High Viral Loads Linked to HIV Risk Among Black MSM
The high HIV incidence among black men who have sex with men (MSM) in the United States may be explained, at least in part, by the finding that HIV-negative black MSM, compared with white MSM, are more than twice as likely to encounter a sex partner who can transmit HIV if safer sex practices are not followed.
The incidence and prevalence of HIV among black MSM, particularly young black MSM, continue to be disproportionately high compared with those among MSM of other races or ethnicities. Yet in studies, black MSM consistently report the same or lower levels of sexual- or drug-using risk behaviors as other MSM.
The researchers created a tool—transmission potential prevalence, or TPP—to calculate how many black and white MSM participating in the study were both HIV positive and had viral loads high enough to pass it on to others.
HIV prevalence was 42 percent in the black group compared with 14 percent among the white MSM.
Incidence (new HIV cases) in the study was found to be 6.4 cases per 100 person-years among those in the black MSM group, compared with 1 case per 100 person-years in the white MSM group. “In other words, if we had 100 HIV-negative black MSM, one year later we would see six cases develop, while among 100 white [MSM] we would see one case develop over the course of a year.”
By expanding the parameters to include everyone—undiagnosed as well as diagnosed—the researchers found 25 percent of the black MSM were both HIV positive and had viral loads above 400, as compared with 8 percent among the white participants.
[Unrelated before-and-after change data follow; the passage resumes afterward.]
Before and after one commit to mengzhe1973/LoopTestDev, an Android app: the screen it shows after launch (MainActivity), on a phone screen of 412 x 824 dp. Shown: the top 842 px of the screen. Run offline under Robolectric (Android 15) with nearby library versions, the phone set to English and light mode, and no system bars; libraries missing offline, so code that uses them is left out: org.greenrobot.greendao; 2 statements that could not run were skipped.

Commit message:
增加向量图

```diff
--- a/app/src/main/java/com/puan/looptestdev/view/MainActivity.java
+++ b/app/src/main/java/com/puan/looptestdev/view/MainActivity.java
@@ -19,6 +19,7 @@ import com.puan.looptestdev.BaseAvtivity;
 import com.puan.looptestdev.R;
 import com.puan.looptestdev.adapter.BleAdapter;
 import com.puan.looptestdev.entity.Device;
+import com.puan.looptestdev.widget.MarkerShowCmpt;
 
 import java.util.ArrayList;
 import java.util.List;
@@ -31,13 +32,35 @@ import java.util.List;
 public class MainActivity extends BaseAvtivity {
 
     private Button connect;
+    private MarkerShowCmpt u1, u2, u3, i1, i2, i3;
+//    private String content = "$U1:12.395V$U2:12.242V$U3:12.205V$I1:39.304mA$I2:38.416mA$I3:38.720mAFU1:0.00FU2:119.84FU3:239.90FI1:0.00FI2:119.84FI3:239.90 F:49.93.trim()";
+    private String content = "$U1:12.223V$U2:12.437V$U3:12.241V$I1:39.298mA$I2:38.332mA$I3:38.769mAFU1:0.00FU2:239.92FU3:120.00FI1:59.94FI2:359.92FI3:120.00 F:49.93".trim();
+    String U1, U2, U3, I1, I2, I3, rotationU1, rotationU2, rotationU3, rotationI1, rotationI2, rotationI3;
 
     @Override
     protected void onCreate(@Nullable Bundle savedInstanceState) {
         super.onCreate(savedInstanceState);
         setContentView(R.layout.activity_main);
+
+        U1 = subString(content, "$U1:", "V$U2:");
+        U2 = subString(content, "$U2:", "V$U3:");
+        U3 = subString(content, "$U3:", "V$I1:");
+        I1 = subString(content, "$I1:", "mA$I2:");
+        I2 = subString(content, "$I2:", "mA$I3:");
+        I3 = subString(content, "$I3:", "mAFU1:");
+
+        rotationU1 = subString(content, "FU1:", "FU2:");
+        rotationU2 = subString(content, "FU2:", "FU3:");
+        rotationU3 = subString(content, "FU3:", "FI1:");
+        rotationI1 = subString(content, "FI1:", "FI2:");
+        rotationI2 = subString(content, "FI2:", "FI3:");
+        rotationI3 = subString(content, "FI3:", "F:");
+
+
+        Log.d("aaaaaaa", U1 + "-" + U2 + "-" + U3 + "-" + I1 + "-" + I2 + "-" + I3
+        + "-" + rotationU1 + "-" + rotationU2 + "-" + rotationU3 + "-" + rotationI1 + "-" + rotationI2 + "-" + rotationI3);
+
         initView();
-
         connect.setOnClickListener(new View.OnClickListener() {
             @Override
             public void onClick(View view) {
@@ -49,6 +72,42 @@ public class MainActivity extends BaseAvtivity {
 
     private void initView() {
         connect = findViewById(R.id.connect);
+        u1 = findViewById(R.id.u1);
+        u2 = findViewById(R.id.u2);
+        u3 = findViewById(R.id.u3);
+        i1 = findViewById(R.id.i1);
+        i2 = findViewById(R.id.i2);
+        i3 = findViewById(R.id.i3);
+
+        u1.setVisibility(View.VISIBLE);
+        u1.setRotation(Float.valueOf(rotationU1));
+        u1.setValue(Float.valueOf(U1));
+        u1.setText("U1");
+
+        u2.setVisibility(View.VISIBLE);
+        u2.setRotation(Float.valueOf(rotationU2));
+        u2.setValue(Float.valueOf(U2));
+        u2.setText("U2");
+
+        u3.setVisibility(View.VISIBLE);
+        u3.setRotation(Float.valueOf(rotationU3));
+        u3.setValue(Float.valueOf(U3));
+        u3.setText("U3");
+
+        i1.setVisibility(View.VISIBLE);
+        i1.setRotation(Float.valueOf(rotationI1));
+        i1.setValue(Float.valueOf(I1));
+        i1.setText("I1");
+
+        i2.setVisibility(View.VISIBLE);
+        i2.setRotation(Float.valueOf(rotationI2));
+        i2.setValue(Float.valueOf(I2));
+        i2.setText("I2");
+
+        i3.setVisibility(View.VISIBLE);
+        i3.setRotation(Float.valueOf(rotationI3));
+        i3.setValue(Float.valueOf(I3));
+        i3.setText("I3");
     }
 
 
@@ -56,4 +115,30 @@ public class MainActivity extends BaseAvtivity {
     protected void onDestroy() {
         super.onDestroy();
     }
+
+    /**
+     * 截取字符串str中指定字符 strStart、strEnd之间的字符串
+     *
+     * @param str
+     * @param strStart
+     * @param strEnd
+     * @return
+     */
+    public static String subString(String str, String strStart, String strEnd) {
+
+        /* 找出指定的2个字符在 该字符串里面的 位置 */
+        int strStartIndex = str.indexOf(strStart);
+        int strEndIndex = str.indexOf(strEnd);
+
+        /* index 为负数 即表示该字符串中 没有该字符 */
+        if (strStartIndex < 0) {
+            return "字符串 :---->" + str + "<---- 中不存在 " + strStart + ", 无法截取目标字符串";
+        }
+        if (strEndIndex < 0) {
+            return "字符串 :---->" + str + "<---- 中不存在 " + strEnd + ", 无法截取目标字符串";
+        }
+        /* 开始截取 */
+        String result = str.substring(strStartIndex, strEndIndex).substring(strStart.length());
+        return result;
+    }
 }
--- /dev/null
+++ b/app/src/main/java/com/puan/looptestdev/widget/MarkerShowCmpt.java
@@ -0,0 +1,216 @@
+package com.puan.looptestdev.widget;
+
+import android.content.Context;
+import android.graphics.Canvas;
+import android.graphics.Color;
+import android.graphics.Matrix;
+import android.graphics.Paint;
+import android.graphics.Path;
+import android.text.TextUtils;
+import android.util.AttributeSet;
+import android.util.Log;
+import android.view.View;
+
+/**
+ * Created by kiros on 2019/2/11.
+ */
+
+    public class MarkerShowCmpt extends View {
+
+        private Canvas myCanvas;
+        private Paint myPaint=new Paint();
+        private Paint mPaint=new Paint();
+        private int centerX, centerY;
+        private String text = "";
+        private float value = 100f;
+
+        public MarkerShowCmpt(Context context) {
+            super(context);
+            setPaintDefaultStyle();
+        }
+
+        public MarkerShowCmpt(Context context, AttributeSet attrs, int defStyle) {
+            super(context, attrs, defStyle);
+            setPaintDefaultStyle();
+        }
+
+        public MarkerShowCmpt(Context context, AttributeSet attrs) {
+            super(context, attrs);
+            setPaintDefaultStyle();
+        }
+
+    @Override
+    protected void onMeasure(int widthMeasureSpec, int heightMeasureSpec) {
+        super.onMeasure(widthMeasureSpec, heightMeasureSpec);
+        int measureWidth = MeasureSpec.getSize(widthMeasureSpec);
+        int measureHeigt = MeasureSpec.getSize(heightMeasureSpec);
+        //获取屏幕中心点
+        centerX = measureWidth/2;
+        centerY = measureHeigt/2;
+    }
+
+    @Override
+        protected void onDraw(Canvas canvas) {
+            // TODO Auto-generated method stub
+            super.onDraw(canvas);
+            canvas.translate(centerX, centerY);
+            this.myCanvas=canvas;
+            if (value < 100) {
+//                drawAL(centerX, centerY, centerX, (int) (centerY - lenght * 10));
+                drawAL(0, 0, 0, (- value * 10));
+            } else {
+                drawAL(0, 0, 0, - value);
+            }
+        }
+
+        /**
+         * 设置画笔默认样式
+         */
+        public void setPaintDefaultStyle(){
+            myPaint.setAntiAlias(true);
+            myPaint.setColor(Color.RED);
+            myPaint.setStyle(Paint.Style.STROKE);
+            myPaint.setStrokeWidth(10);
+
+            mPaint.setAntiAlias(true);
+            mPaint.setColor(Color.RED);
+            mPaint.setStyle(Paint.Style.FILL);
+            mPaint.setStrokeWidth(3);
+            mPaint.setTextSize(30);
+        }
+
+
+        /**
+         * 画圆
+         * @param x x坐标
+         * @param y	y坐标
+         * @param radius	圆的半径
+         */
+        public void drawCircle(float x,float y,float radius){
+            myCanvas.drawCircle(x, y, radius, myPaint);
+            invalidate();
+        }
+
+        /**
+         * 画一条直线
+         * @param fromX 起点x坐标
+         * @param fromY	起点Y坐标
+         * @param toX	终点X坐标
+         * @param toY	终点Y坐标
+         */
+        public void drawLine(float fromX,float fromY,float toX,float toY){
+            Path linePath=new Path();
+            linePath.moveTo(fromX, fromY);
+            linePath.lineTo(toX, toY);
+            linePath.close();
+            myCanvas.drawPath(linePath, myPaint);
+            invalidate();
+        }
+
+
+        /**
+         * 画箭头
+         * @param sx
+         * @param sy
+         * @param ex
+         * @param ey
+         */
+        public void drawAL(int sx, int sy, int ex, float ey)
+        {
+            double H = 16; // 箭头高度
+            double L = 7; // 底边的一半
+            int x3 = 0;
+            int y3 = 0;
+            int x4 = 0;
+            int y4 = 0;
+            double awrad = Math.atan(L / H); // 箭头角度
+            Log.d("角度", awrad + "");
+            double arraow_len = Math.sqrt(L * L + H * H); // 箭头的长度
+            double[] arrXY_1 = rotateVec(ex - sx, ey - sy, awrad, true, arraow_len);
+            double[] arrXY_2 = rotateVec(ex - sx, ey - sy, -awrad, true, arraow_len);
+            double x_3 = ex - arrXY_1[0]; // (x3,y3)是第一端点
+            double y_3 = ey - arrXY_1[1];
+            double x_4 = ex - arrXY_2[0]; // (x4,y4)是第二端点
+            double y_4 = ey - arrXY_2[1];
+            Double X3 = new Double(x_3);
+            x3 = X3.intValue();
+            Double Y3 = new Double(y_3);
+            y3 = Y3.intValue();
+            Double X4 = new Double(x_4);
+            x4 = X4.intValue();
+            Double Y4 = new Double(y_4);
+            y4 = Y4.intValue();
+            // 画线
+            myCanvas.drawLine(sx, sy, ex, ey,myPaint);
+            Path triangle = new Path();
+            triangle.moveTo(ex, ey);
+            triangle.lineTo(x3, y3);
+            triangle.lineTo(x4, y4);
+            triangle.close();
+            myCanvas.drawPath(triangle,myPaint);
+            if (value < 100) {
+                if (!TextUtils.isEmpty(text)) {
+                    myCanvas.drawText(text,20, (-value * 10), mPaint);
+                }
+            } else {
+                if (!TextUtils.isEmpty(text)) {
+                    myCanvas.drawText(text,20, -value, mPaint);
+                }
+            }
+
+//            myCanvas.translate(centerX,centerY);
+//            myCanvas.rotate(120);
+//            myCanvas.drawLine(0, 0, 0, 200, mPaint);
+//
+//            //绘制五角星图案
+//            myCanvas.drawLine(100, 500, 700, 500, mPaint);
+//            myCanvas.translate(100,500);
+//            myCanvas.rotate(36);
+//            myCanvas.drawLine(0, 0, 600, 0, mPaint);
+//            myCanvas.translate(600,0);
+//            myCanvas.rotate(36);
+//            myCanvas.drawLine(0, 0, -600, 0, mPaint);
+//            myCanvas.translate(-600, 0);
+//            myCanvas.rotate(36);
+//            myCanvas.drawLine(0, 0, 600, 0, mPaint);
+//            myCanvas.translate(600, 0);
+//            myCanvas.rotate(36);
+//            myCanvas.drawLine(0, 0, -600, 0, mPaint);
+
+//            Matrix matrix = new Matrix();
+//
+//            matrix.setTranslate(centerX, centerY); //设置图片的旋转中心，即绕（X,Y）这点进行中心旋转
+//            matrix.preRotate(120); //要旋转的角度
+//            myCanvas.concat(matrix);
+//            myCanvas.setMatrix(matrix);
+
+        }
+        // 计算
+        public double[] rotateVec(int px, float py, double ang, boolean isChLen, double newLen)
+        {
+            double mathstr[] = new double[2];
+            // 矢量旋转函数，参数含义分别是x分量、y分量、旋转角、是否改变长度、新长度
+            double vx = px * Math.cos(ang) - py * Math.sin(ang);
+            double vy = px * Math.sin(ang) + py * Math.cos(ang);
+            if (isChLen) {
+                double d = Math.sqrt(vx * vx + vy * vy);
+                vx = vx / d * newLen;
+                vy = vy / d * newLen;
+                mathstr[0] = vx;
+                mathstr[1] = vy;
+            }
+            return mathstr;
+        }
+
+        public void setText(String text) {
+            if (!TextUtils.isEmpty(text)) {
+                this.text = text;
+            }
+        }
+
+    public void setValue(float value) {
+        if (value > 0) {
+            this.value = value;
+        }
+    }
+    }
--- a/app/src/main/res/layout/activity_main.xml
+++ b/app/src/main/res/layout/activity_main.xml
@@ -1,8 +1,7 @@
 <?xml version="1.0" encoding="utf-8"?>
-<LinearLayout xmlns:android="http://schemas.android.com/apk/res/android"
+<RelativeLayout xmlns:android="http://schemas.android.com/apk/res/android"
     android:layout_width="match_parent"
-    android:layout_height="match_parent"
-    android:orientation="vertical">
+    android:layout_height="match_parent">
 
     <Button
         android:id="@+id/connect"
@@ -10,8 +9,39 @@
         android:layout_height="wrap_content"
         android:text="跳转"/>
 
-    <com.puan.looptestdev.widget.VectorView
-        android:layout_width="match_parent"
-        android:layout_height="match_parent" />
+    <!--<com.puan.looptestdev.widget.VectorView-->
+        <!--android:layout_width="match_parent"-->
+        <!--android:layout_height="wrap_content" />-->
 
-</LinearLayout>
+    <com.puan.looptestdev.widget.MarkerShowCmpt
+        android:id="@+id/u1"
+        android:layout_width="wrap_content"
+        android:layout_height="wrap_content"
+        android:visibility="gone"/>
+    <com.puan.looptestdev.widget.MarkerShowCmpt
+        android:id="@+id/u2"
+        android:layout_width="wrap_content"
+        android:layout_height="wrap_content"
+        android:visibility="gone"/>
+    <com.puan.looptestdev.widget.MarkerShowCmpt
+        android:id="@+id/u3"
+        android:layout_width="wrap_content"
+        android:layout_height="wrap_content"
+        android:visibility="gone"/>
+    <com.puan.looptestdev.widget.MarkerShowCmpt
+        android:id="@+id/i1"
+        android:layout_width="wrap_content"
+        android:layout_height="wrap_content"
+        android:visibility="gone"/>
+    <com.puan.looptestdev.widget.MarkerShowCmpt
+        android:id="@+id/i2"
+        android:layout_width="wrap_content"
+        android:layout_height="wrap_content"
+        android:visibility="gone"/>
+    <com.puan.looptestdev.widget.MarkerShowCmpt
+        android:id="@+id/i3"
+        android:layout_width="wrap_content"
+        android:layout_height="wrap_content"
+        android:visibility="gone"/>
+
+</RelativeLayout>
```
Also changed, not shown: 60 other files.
Translating these data into the probability of encountering a sex partner who is capable of transmitting HIV, the study found that black MSM faced a 39 percent chance that at least one partner has transmission potential, compared to 18 percent among white men at the same risk behavior level.
Rosenberg explained what this means: “To have a 50 percent chance of acquiring HIV, a black MSM needs just three partners, compared to seven for white MSM. To reach a 90 percent risk of HIV, a black man would need 10 partners, compared to 25 for white MSM.”
The researchers conclude that HIV prevention approaches that rely solely on changing risk behavior will not work to eliminate racial disparities.
They recommend that new resources aimed at preventing transmission be focused on communities with a high TPP, and that viral load measurements be incorporated into HIV surveillance measures in a manner that accounts for TPP.